(Exercise objective) All of the data that follows should be given again exactly, without its images.

(Record excerpts)
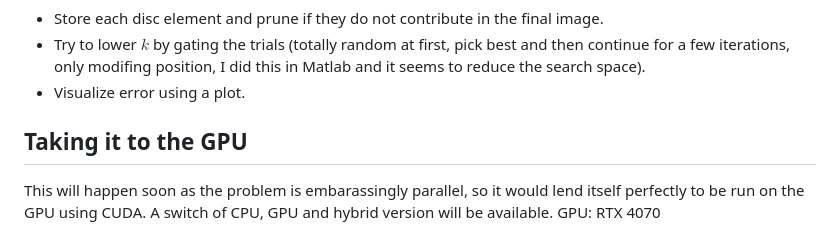
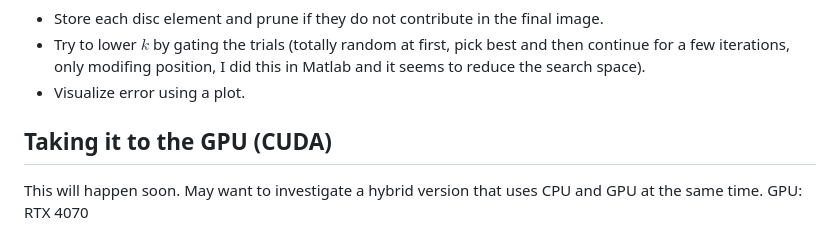
Before and after one commit to MatzJB/Hill-Climbing-Project, a Markdown page: README.md, the part around one of its changes. Drawn GitHub-style.

```diff
--- a/README.md
+++ b/README.md
@@ -85,8 +97,8 @@ OpenMP is used to parallelize the inner loop of the algorithm on the CPU.
 
 
 
-## Taking it to the GPU
+## Taking it to the GPU (CUDA)
 
-This will happen soon as the problem is embarassingly parallel, so it would lend itself perfectly to be run on the GPU using CUDA.
-A switch of CPU, GPU and hybrid version will be available.
+This will happen soon.
+May want to investigate a hybrid version that uses CPU and GPU at the same time.
 GPU: RTX 4070
```
Also changed, not shown: other parts of README.md (+23 -11 lines).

(Solution to this exercise)
Before and after one commit to MatzJB/Hill-Climbing-Project, a Markdown page: README.md, the part around one of its changes. Drawn GitHub-style.

```diff
--- a/README.md
+++ b/README.md
@@ -85,8 +97,8 @@ OpenMP is used to parallelize the inner loop of the algorithm on the CPU.
 
 
 
-## Taking it to the GPU
+## Taking it to the GPU (CUDA)
 
-This will happen soon as the problem is embarassingly parallel, so it would lend itself perfectly to be run on the GPU using CUDA.
-A switch of CPU, GPU and hybrid version will be available.
+This will happen soon.
+May want to investigate a hybrid version that uses CPU and GPU at the same time.
 GPU: RTX 4070
```
Also changed, not shown: other parts of README.md (+23 -11 lines).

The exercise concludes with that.